Front-end code change data:
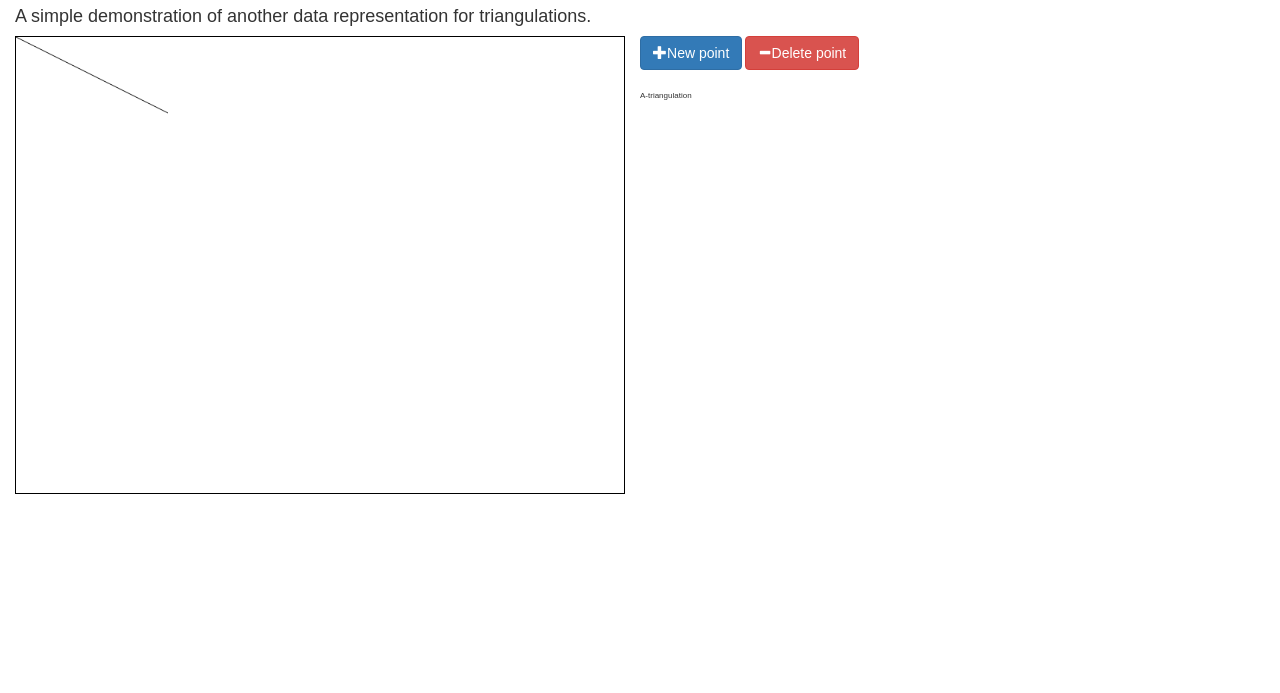
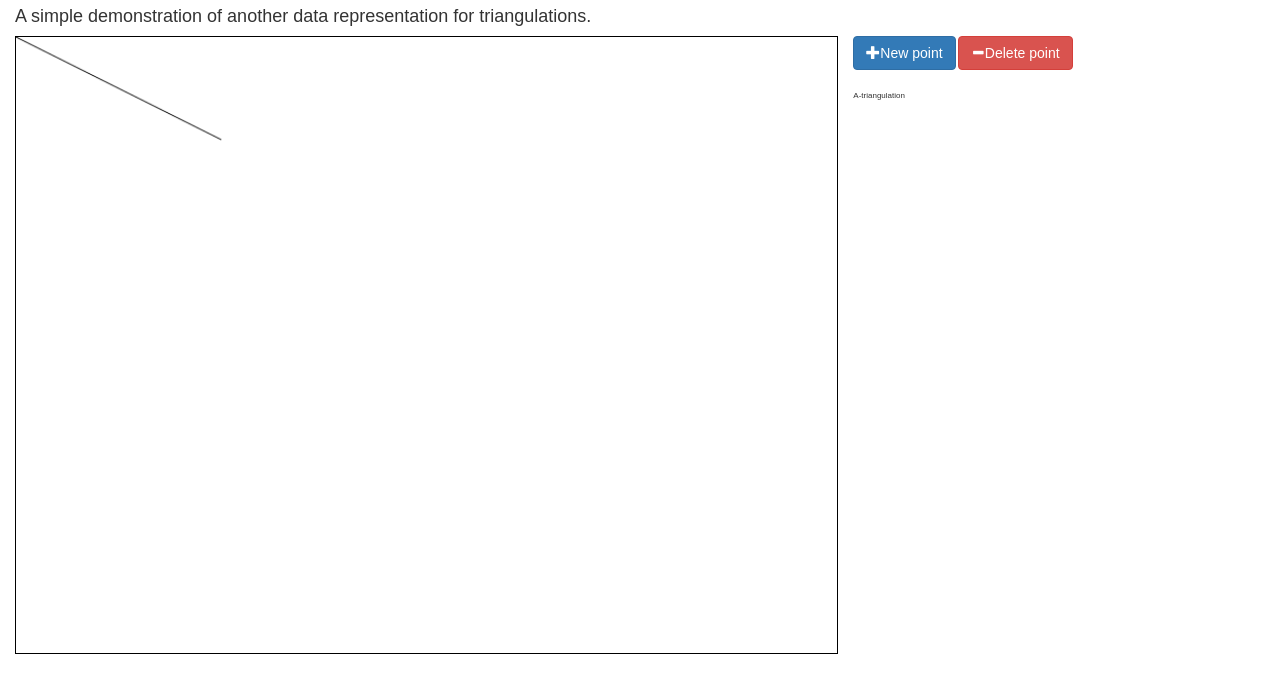
Before and after one commit to mankal111/A-Triangulation, a website: page index.html in a window 1280 px wide. Shown: the part 63-756 px from the top of the page. Drawn offline with Linux system fonts and the light colour scheme.

Commit message:
Changed layout

```diff
--- a/index.html
+++ b/index.html
@@ -13,10 +13,10 @@
 			<h1>A-triangulation</h1>
 			<h4>A simple demonstration of another data representation for triangulations.</h4>
 			<div class="row">
-				<div class="col-md-6">
+				<div class="col-md-8">
 					<canvas id="myCanvas" width="800" height="600" style="width:100%; border:1px solid #000000;"></canvas>
 				</div>
-				<div class="col-md-6">
+				<div class="col-md-4">
 					<div class="row">
   <a id="new-point-btn" class="btn btn-primary"><span class="glyphicon glyphicon-plus"></span>New point</a>
   <a id="del-point-btn" class="btn btn-danger"><span class="glyphicon glyphicon-minus"></span>Delete point</a>
--- a/myui.js
+++ b/myui.js
@@ -4,7 +4,7 @@ $( "#new-point-btn" ).click(function(){
   points++;
   $( "#accordion" ).append('<div class="panel panel-default" id="panel'+points+'"><div class="panel-heading"><h4 class="panel-title"><a data-toggle="collapse" href="#collapse'+points+'">Point '+points+'</a></h4></div><div id="collapse'+points+'" class="panel-collapse collapse"><div class="panel-body"><a id="new-pair-btn'+points+'" class="btn btn-primary btn-xs"><span class="glyphicon glyphicon-plus"></span>Add angle-point pair</a><a id="del-pair-btn'+points+'" class="btn btn-danger btn-xs"><span class="glyphicon glyphicon-minus"></span>Delete pair</a></div></div></div>');
   $( "#new-pair-btn"+points+"" ).click(function(){
-    $(this).parents("div:first").before('<form class="form-inline" role="form"><div class="form-group"><label for="angle"><h5>Angle:</label><input type="text" class="form-control" id="angle" size="5">π</h5></div>&nbsp;<div class="form-group"><label for="point"><h5>Points to point:</label><input type="number" class="form-control" id="point" maxlength="4"></h5></div></form>');
+    $(this).parents("div:first").before('<form class="form-inline" role="form"><div class="form-group"><label for="angle"><h5>Angle:</label><input type="text" class="form-control" id="angle" size="5">π</h5></div>&nbsp;<div class="form-group"><label for="point"><h5>Point:</label><input type="number" class="form-control" id="point" maxlength="4" style="width:100px"></h5></div></form>');
   });
 
   $( "#del-pair-btn"+points+"" ).click(function(){
```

What the task asks:
Please show, exactly as written, every line above that contains the word "function".

Result of the exercise:
@@ -4,7 +4,7 @@ $( "#new-point-btn" ).click(function(){
   $( "#new-pair-btn"+points+"" ).click(function(){
   $( "#del-pair-btn"+points+"" ).click(function(){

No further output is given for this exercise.